Parker, 53, an award-winning journalist at the Fox-affiliated WVUE station in New Orleans who covered South Louisiana for over two decades, was shooting a feature story on Augustus on the stunt plane.
The National Transportation Safety Board is expected to investigate the crash Saturday.
The plane crashed occurred in an empty field Friday afternoon near New Orleans Lakefront Airport and erupted into fire, according to Collin Arnold, the Director of New Orleans' Office of Homeland Security and Emergency Preparedness.
A Federal Aviation Administration spokesperson said the 1983 Pitts S-2B aircraft crashed about a half-mile south of the airport under unknown circumstances.
Fox 8 anchor Lee Zurik said his colleague was on the plane "doing what she loved, telling a story," while choking back tears after announcing her death during a break in programming.

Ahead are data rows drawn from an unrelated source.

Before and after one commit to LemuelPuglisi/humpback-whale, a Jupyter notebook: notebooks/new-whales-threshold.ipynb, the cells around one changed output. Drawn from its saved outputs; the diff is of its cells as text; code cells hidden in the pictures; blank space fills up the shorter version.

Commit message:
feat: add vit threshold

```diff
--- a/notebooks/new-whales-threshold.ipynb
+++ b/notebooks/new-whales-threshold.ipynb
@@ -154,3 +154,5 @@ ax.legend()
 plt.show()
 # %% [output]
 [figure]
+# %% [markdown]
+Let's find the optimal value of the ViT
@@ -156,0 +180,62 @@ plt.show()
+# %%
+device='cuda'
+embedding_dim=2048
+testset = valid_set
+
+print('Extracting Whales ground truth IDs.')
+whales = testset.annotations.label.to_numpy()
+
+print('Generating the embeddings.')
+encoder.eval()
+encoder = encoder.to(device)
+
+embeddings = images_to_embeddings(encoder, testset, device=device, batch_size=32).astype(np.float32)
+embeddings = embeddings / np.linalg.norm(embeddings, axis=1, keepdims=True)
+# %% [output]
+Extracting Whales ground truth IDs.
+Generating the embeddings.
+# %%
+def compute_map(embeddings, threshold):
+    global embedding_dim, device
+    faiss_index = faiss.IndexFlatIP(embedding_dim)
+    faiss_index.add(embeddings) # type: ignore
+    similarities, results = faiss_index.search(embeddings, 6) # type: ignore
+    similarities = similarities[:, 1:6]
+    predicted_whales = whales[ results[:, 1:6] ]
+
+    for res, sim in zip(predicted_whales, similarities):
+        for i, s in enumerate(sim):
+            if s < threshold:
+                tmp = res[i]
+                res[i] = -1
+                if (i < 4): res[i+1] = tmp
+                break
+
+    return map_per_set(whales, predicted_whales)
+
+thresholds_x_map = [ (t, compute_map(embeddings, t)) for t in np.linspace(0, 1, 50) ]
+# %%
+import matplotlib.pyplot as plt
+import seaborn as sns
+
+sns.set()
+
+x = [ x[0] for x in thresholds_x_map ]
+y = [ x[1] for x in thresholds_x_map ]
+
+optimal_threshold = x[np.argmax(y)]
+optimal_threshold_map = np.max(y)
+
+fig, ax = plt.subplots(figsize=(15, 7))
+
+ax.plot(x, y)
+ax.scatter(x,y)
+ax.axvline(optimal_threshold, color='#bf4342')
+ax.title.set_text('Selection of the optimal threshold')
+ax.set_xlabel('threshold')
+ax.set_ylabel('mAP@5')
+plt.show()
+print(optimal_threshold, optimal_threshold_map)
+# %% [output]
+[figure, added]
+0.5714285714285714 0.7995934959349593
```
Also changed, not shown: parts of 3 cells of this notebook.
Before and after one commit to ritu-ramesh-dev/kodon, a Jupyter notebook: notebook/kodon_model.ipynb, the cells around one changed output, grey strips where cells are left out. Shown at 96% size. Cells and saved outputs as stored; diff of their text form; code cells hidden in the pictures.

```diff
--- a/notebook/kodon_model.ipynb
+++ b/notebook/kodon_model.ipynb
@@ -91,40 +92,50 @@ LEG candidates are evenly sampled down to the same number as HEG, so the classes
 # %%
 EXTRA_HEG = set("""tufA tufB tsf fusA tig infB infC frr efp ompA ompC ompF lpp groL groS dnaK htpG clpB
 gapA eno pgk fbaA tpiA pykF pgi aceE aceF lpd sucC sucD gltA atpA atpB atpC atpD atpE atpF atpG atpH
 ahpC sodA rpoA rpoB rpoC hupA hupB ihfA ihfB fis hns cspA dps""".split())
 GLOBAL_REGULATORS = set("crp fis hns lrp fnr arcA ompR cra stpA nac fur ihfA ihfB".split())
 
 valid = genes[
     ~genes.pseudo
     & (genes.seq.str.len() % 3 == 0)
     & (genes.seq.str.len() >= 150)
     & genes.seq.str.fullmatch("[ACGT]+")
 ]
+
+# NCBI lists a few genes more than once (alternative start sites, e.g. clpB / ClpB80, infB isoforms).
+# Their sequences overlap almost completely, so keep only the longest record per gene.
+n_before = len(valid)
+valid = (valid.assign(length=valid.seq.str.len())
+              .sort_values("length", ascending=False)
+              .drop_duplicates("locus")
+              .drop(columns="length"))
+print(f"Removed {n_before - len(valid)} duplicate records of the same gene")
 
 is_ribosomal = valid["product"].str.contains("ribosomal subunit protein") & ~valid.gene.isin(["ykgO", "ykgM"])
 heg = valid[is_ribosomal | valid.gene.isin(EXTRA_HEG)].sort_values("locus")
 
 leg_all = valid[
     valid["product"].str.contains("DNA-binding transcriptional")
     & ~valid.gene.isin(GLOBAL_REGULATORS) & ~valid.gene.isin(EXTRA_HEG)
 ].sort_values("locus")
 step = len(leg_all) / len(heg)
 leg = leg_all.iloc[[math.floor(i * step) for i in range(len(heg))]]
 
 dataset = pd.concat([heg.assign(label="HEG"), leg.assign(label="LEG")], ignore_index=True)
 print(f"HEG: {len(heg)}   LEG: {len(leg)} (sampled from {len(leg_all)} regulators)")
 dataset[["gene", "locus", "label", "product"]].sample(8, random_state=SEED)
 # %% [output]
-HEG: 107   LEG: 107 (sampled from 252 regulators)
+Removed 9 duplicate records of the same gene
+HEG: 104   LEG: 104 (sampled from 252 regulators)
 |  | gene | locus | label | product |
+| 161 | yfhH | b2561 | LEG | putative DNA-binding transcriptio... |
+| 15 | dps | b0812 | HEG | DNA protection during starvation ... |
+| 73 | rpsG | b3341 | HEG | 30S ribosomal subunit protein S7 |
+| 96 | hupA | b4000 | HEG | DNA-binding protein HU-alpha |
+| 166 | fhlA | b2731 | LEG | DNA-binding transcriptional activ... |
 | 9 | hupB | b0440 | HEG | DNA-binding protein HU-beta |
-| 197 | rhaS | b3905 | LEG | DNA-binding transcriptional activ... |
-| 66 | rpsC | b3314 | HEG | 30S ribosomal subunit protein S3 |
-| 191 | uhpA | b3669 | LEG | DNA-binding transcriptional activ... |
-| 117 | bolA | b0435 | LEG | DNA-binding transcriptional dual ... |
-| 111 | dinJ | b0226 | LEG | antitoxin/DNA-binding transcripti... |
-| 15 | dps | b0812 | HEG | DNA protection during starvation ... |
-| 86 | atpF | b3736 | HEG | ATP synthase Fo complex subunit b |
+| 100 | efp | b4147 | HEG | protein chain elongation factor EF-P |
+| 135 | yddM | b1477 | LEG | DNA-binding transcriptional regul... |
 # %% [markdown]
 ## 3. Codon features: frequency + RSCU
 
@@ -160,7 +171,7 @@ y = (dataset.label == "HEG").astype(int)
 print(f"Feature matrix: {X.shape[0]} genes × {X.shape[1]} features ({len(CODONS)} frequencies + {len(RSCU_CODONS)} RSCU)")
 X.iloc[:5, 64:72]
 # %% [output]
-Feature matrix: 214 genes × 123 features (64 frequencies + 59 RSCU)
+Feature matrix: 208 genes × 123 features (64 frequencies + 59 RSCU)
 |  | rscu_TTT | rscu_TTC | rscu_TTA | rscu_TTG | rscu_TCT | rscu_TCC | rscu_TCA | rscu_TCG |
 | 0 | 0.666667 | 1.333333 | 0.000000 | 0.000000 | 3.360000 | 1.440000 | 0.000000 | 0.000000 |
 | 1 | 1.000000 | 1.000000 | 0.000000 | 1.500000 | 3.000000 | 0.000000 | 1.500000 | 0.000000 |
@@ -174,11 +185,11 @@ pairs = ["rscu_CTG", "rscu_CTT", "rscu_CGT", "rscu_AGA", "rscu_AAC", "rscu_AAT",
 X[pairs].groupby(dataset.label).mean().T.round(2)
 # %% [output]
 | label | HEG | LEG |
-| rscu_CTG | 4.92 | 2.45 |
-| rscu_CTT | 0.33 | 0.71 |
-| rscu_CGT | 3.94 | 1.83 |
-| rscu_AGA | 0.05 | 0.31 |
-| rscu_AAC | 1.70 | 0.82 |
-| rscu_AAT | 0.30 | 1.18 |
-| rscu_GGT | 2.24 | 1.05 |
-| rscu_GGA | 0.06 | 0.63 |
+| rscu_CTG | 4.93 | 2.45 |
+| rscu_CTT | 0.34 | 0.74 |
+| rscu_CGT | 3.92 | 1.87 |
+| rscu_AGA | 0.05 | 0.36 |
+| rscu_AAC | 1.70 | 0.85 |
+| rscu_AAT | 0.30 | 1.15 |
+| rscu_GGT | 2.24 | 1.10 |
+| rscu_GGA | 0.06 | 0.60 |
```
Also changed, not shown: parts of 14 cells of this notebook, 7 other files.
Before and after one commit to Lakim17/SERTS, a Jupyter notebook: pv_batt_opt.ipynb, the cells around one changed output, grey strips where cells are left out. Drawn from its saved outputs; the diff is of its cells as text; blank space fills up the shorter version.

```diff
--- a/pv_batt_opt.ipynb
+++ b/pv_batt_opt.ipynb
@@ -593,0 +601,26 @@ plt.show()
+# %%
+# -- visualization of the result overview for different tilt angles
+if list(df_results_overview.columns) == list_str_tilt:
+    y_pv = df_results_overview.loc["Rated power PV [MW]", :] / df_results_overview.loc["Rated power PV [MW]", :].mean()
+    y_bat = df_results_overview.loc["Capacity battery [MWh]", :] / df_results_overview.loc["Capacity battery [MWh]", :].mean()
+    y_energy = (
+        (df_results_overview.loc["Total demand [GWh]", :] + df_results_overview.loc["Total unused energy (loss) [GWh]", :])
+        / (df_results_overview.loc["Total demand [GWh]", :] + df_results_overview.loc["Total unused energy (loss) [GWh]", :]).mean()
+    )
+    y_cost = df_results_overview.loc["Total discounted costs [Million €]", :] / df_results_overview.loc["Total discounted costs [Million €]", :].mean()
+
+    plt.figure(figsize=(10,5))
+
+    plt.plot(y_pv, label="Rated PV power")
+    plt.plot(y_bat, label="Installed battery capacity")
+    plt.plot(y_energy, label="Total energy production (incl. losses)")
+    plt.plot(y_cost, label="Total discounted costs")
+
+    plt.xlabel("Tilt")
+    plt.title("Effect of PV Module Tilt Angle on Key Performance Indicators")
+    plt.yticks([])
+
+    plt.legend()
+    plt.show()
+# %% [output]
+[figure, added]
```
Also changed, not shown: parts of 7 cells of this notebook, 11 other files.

Parker started her broadcast journalist career at a television station in Columbus, Ga., then moved onto Montgomery, Ala., Baton Rouge, La., and New Orleans. Her reporting earned multiple honors, including five Emmy Awards for in-depth documentaries and features about the human spirit.
Augustus was one of the world's few African-American stunt pilots, according to media reports, and 30 years ago, he described himself as the "world's only black civilian air-show pilot."
He was president of the Lake Charles Chapter of the Tuskegee Airmen, Inc., according to a website for the organization. The group honors the legacy of the group of African-American military pilots and other members of Army Air Corps group formed during World War II.
Augustus was not a Tuskegee Airmen himself, administrator director Maggie Thomas said, but anyone can become a member of a local chapter and members vote for presidents during elections.
Thomas said Augustus was a passionate pilot dedicated to the organization.
"He was one of the most passionate people I know," Thomas said. "He was remarkable and full of energy."